(Before-and-after page screenshots)
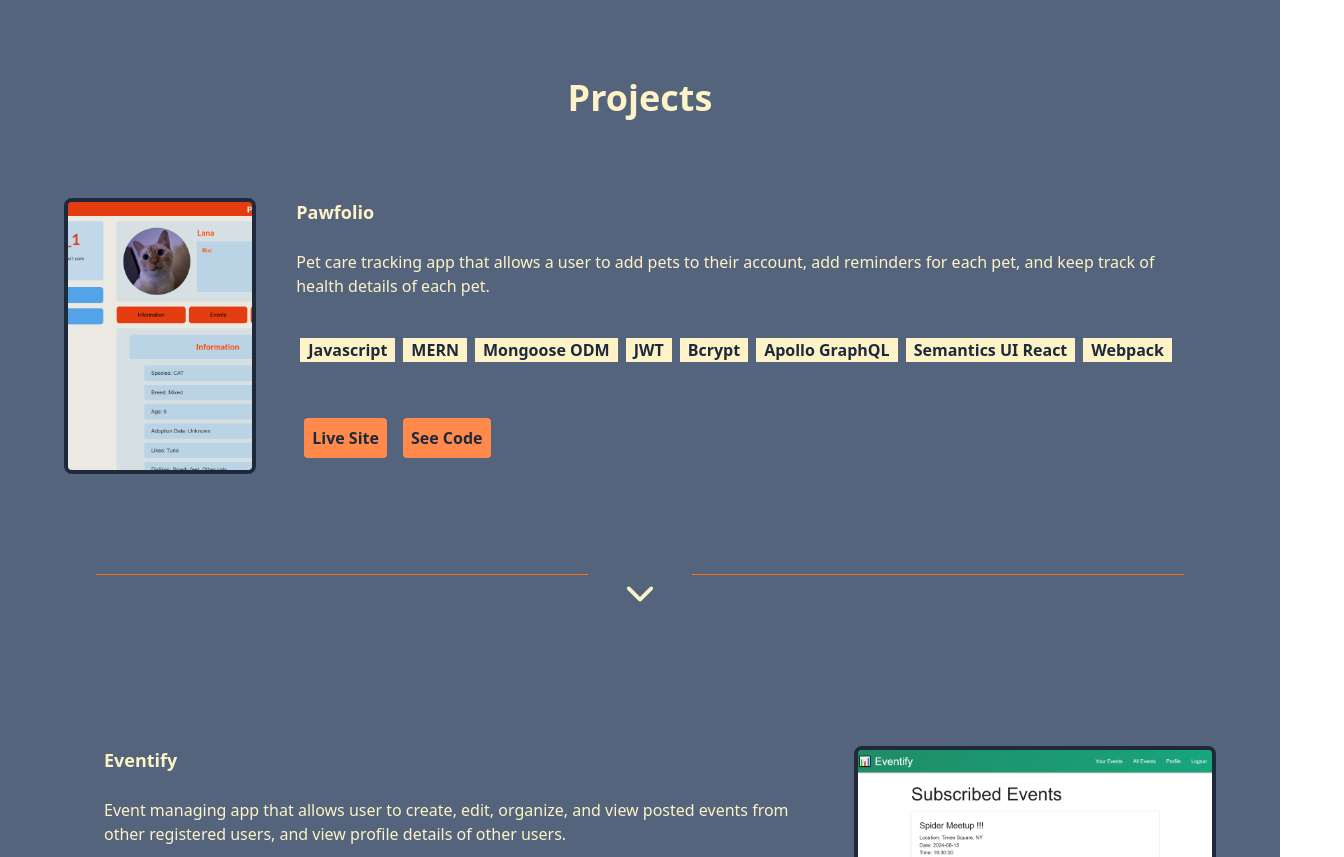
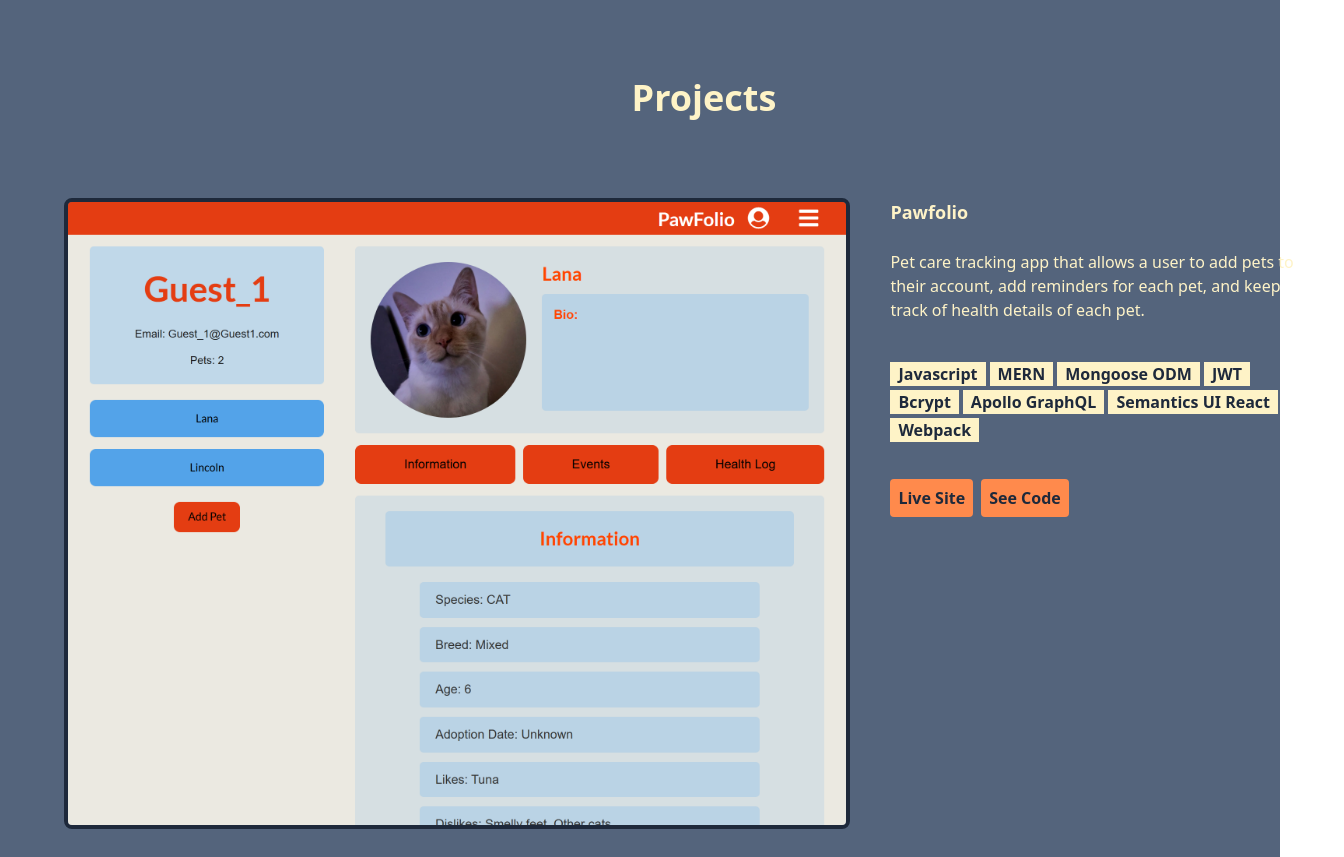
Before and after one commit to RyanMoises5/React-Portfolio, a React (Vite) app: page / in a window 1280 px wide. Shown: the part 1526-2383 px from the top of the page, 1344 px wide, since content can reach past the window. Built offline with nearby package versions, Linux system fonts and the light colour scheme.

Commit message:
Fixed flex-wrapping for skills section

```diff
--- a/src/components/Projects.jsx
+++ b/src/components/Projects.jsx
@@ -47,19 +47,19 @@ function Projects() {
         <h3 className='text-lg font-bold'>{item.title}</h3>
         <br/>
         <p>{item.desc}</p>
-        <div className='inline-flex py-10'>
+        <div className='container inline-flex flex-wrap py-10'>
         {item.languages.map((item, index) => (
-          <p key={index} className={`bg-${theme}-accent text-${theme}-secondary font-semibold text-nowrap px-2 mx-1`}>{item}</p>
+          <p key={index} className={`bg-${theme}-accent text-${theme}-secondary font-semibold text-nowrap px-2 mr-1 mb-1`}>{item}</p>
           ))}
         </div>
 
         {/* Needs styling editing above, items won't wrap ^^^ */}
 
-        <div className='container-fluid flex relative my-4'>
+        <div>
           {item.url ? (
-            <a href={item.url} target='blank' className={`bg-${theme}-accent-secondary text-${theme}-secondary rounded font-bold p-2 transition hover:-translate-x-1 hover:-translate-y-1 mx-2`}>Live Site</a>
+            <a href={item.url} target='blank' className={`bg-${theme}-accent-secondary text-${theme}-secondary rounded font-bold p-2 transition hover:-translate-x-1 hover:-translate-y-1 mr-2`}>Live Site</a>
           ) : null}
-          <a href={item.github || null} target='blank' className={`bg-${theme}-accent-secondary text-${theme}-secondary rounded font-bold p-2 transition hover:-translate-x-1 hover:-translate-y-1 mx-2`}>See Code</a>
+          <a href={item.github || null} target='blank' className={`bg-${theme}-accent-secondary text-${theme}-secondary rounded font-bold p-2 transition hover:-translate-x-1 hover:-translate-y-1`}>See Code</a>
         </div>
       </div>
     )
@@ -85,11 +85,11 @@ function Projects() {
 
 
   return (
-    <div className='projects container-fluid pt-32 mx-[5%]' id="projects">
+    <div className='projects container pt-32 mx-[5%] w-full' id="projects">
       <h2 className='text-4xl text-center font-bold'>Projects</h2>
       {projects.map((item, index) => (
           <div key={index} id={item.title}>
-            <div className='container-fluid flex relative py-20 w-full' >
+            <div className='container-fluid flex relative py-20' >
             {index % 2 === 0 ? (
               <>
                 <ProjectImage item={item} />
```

---

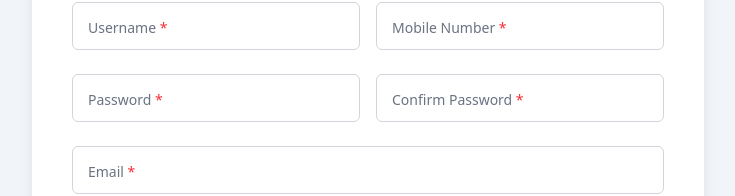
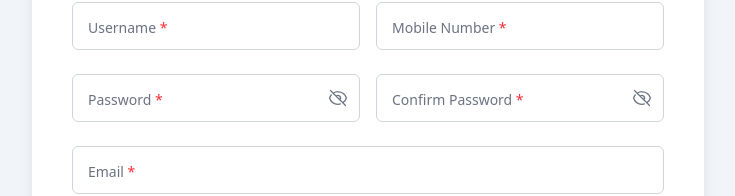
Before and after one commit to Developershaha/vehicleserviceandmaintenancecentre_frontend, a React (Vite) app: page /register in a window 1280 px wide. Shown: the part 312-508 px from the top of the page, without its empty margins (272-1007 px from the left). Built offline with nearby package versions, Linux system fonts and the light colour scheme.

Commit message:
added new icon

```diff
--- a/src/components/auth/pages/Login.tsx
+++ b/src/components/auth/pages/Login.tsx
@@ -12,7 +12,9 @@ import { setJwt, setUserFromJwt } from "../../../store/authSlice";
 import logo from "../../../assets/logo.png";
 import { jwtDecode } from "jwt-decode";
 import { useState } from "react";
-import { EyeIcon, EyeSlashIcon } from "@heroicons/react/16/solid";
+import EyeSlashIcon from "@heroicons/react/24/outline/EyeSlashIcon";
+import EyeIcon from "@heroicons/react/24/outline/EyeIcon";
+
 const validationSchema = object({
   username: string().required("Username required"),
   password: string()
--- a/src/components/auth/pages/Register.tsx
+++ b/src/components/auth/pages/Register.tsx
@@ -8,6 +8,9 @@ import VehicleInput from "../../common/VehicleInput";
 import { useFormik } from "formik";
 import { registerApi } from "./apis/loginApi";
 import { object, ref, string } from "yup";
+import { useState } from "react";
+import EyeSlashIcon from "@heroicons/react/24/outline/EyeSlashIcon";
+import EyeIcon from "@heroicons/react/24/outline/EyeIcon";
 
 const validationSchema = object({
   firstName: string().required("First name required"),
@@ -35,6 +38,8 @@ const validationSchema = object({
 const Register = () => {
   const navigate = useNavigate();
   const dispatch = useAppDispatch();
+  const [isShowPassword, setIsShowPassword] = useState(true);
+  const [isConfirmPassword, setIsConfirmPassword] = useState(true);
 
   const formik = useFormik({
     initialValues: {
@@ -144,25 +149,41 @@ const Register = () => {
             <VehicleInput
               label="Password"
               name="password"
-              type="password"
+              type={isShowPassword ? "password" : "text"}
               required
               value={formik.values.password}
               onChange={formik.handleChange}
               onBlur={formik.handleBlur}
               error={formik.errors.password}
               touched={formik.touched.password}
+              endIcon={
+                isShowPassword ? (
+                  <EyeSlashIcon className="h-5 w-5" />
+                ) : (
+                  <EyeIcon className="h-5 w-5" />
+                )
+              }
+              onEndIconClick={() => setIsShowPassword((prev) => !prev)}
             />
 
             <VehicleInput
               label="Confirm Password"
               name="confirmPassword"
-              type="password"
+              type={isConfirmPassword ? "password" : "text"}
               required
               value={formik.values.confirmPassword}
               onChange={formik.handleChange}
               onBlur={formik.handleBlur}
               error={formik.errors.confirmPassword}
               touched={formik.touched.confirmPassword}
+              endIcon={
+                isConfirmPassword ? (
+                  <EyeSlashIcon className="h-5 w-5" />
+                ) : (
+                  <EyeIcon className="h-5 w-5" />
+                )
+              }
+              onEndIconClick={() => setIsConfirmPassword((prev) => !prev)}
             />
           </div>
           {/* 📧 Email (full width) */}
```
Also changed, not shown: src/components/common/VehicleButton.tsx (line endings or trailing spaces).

--

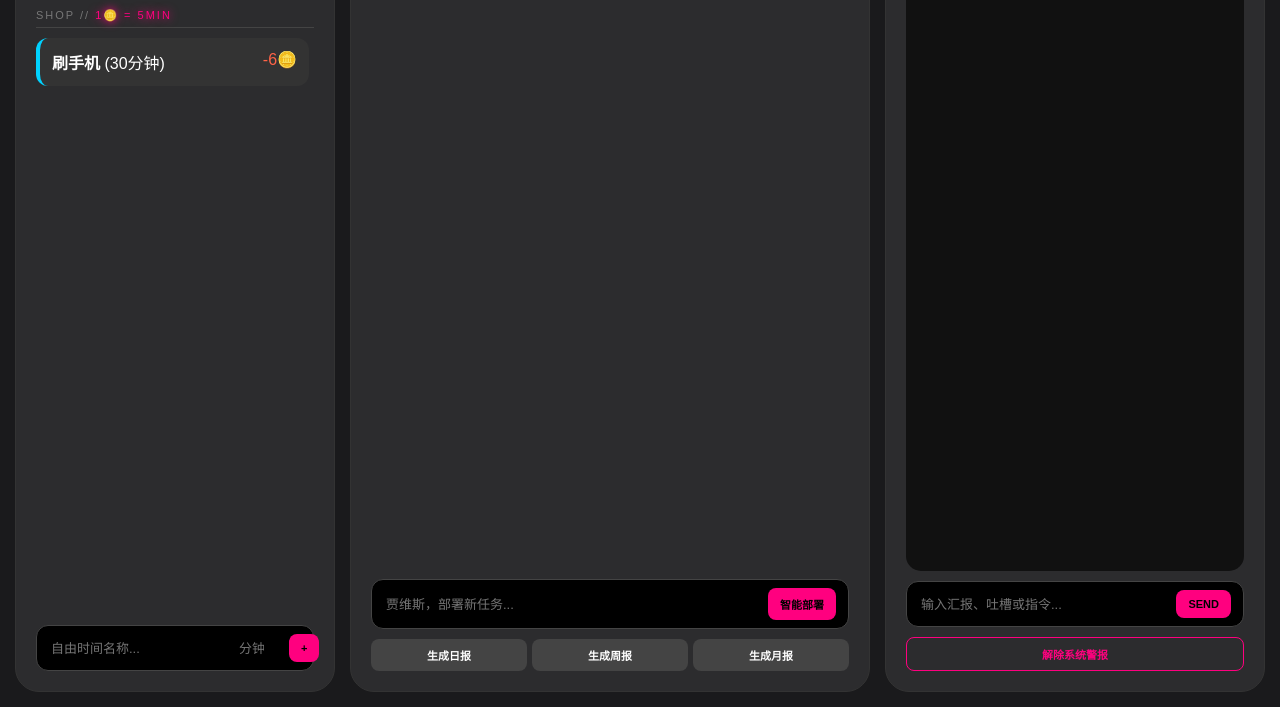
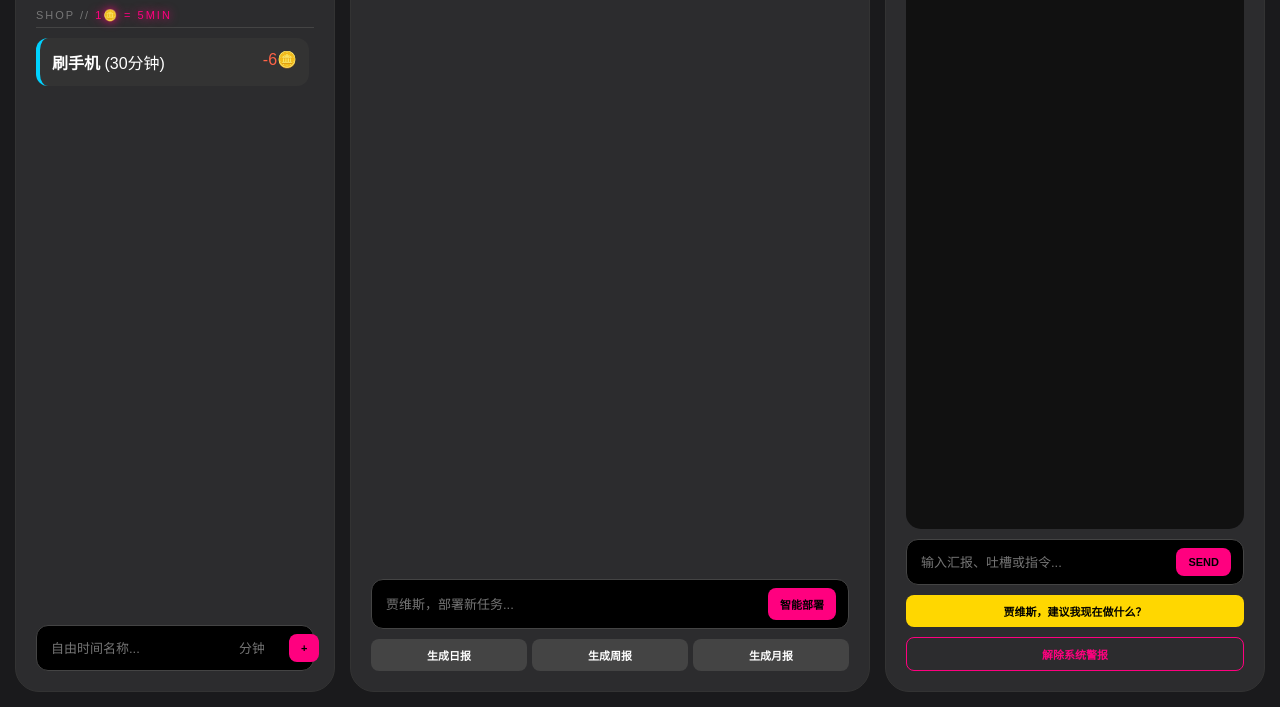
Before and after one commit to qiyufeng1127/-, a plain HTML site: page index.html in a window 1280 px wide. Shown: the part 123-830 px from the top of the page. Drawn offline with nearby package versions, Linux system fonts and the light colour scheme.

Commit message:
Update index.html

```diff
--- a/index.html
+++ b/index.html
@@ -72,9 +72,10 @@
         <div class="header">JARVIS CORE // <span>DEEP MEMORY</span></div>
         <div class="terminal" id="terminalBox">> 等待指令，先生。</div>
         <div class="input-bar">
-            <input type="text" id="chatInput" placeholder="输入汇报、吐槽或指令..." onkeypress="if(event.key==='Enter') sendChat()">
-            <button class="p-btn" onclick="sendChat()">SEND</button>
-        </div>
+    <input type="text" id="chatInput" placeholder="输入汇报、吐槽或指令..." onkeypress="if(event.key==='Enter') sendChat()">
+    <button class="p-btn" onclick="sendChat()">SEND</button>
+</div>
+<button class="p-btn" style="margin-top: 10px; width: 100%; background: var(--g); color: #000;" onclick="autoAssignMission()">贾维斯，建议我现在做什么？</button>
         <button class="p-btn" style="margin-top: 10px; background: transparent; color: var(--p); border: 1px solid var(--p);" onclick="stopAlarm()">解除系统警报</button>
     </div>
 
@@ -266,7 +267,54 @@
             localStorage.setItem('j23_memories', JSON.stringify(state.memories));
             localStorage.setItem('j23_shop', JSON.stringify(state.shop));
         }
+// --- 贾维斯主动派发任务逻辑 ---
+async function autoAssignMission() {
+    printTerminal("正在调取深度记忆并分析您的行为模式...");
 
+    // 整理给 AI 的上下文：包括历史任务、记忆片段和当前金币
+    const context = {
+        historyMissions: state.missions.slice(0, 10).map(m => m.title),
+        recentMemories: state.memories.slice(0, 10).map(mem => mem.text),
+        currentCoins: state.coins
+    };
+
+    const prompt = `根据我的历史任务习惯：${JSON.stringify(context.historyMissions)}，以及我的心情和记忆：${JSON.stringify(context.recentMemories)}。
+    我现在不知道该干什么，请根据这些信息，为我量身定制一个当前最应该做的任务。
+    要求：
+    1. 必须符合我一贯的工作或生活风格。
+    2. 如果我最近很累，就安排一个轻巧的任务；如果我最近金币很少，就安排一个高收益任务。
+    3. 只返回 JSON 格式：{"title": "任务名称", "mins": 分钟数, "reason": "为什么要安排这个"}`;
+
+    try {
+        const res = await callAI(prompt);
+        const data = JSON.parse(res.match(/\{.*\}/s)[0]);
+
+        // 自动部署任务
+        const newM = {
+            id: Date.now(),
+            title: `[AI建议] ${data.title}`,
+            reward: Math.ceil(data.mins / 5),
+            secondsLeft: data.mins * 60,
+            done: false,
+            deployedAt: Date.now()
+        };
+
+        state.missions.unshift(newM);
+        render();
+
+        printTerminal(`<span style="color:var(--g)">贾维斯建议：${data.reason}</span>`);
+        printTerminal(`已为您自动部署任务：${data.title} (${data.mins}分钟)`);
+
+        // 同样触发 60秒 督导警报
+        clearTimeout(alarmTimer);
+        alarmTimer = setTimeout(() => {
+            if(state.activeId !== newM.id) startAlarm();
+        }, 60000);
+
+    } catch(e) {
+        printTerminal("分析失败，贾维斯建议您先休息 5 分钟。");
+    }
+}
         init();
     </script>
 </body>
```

PROBLEM: Check each line of the data above for the word "formik" and say how many lines have it. Give the number alone.

WRITTEN RESPONSE: 12